In the first variant the AI could call any of the public board methods on the board and change it to gain an advantage. For example it could call the getBoard method on the board it receives, hence giving it access to the underlying array of the board. Once you have that you could for example fill out holes caused by poor play or remodel the board so that every piece clears at least two rows.

In the second variant you get a board with the same number of rows and columns and the same entries as the old one but you do not get a reference to the old board or a reference to the board (double) array of the old board. (You could of course model the board differently, but as long as you use at least a single member field with a public setter method you will be allowing the recipient to write and not just read the board)

so TL;DR getBody() does not actually return an array of arrays of booleans but something like a pointer to such an array? such that thepseudocode:

a=p.getBody()
b=p.getBody()
assertTrue(a==b)

would be correct?( Keeping in mind that == returns true here if they are the exact same object)

does this only hold for certain types? or much rather do the basetypes (like int) have the same issue?
From my understandy something like
newpiece.width = old.getWidth();

would work since the field and the returntype of getWidth() are both int.

Hi there!

Unlike C, Java doesn’t have pointers, but other than that, you are pretty much correct. In Java we always have pass-by-value, so one would think that you always get copy of whatever you’re passing. However, when you’re dealing with objects, you’re not really handing over the whole object, but the reference, which gets passed-by-value.

so TL;DR getBody() does not actually return an array of arrays of booleans but something like a pointer to such an array? such that thepseudocode:
a=p.getBody()
b=p.getBody()
assertTrue(a==b)
would be correct?( Keeping in mind that == returns true here if they are the exact same object)

Try this out in your IDE:

int[] a = {0, 1};
int[] b = a;
b[0] = 2;
System.out.println(a[0]);

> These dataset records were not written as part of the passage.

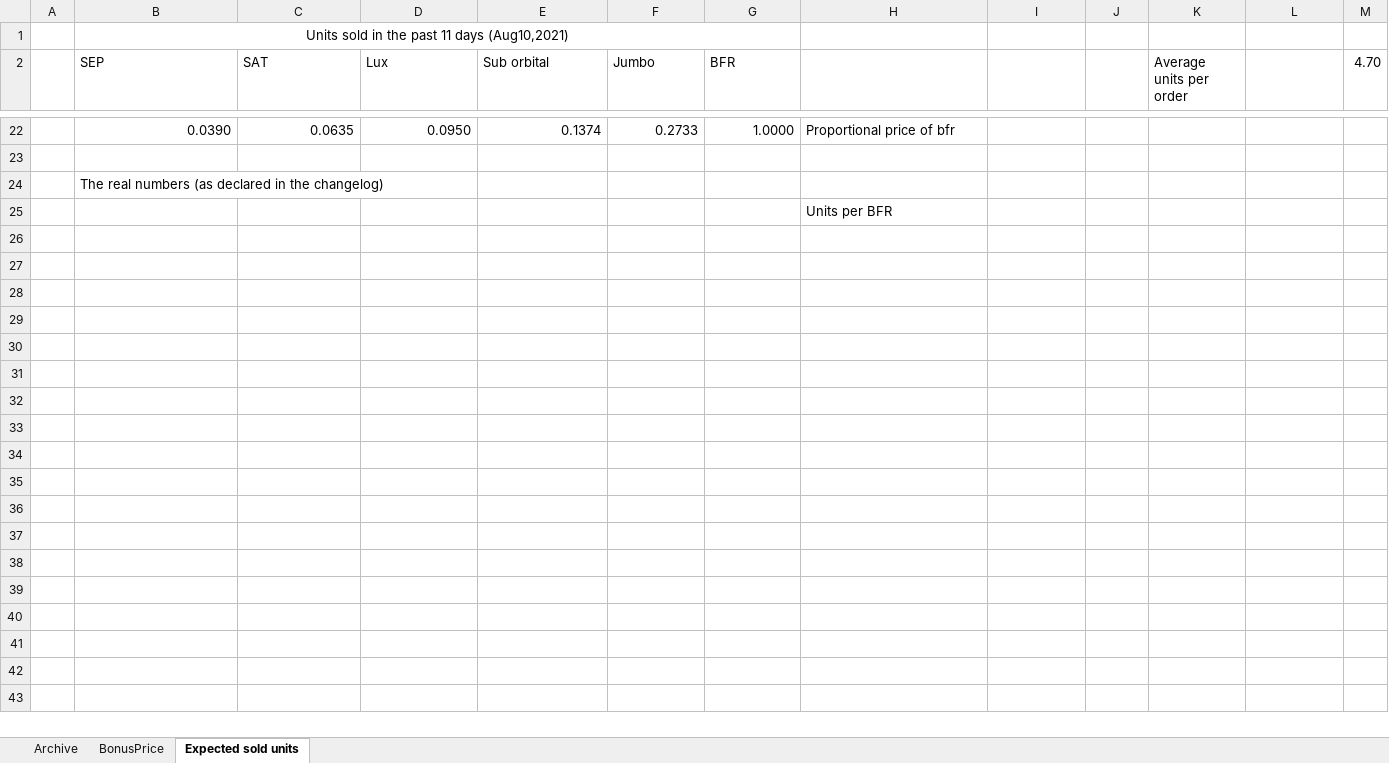
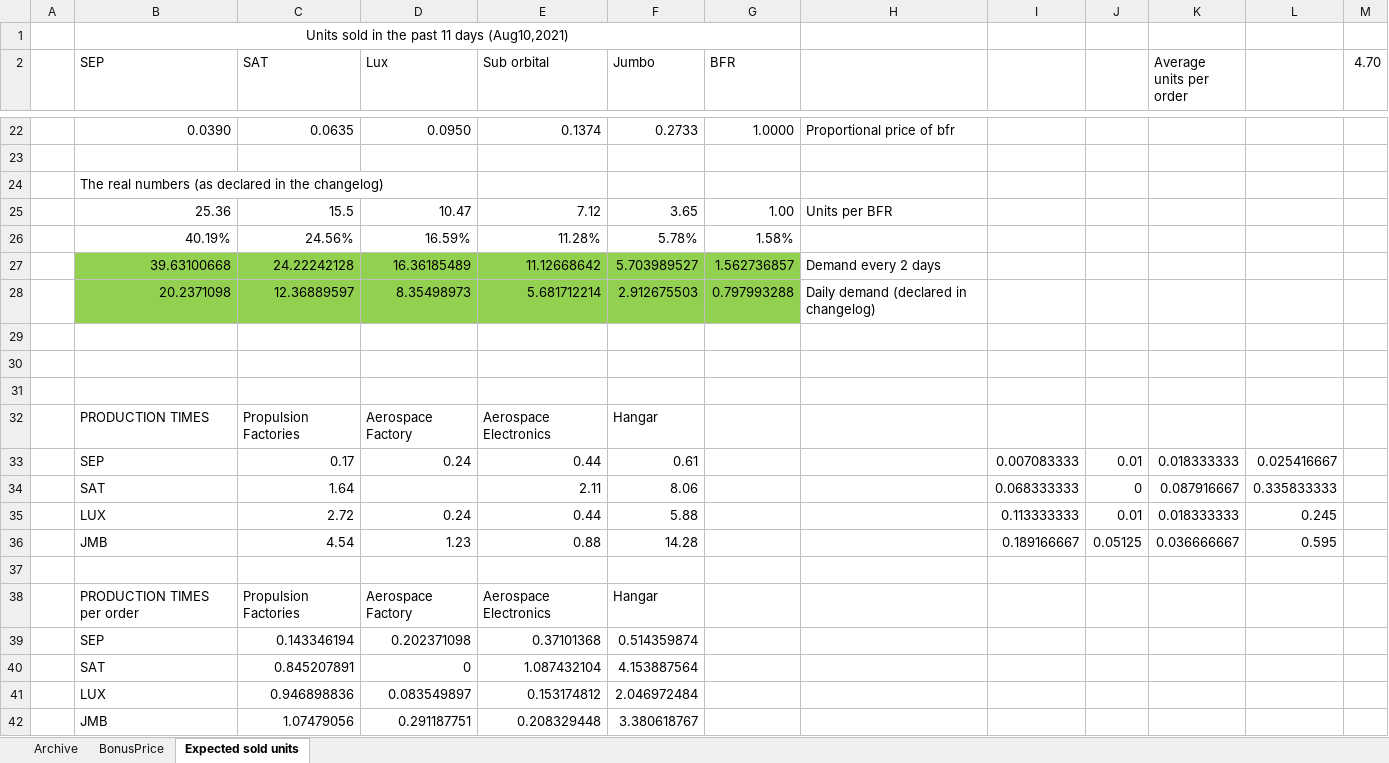
Before and after one commit to OscarFlores-IFi/SimCompanies, an Excel workbook: SalesOffice_archive.xlsx, sheet Expected sold units, drawn as a sheet; only a part is shown, gaps mark what is left out; values as stored, in another font and other column widths than the file's, no borders; addresses are those after the commit; the diff covers the shown part only; the diff names each change by its address in the sheet, - before the commit and + after, or states it on an @@ line.

```diff
--- a/SalesOffice_archive.xlsx (sheet Expected sold units)
+++ b/SalesOffice_archive.xlsx (sheet Expected sold units)
+row 25:  | 25.36 | 15.5 | 10.47 | 7.12 | 3.65 | 1.00 | Units per BFR
+row 26:  | 40.19% | 24.56% | 16.59% | 11.28% | 5.78% | 1.58%
+row 27:  | 39.63100668 | 24.22242128 | 16.36185489 | 11.12668642 | 5.703989527 | 1.562736857 | Demand every 2 days
+row 28:  | 20.2371098 | 12.36889597 | 8.35498973 | 5.681712214 | 2.912675503 | 0.797993288 | Daily demand (declared in changelog)
-H29: Units per BFR
+H29: (empty)
+row 30: (empty)
+row 31: (empty)
+row 32:  | PRODUCTION TIMES | Propulsion Factories | Aerospace Factory | Aerospace Electronics | Hangar
+row 33:  | SEP | 0.17 | 0.24 | 0.44 | 0.61 |  |  | 0.007083333 | 0.01 | 0.018333333 | 0.025416667
+row 34:  | SAT | 1.64 |  | 2.11 | 8.06 |  |  | 0.068333333 | 0 | 0.087916667 | 0.335833333
+row 35:  | LUX | 2.72 | 0.24 | 0.44 | 5.88 |  |  | 0.113333333 | 0.01 | 0.018333333 | 0.245
+row 36:  | JMB | 4.54 | 1.23 | 0.88 | 14.28 |  |  | 0.189166667 | 0.05125 | 0.036666667 | 0.595
+row 37: (empty)
+row 38:  | PRODUCTION TIMES per order | Propulsion Factories | Aerospace Factory | Aerospace Electronics | Hangar
+row 39:  | SEP | 0.143346194 | 0.202371098 | 0.37101368 | 0.514359874
+row 40:  | SAT | 0.845207891 | 0 | 1.087432104 | 4.153887564
+row 41:  | LUX | 0.946898836 | 0.083549897 | 0.153174812 | 2.046972484
+row 42:  | JMB | 1.07479056 | 0.291187751 | 0.208329448 | 3.380618767
```
Also changed, not shown: 11 added rows, 2 removed rows and 1 edited cell elsewhere in this sheet, MSOBL_recession.xlsm.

If the result confuses you you need to reread how Java handles references.

does this only hold for certain types? or much rather do the basetypes (like int) have the same issue?
From my understandy something like
newpiece.width = old.getWidth();
would work since the field and the returntype of getWidth() are both int.

This code would be perfectly fine.

I got confused reading this, so I googled a bit to verify that my understanding (but not my terminology) was correct. Here is an excellent explanation of why the language surrounding pass by value/reference is so confusing.

TL;DR: In Java, everything except for the primitive types “works like a pointer”. If you pass around an array, you are not actually copying the array all the time (this would be horribly inefficient), but pass around a reference (read: pointer). This means that other people can modify your array if you just return it without copying.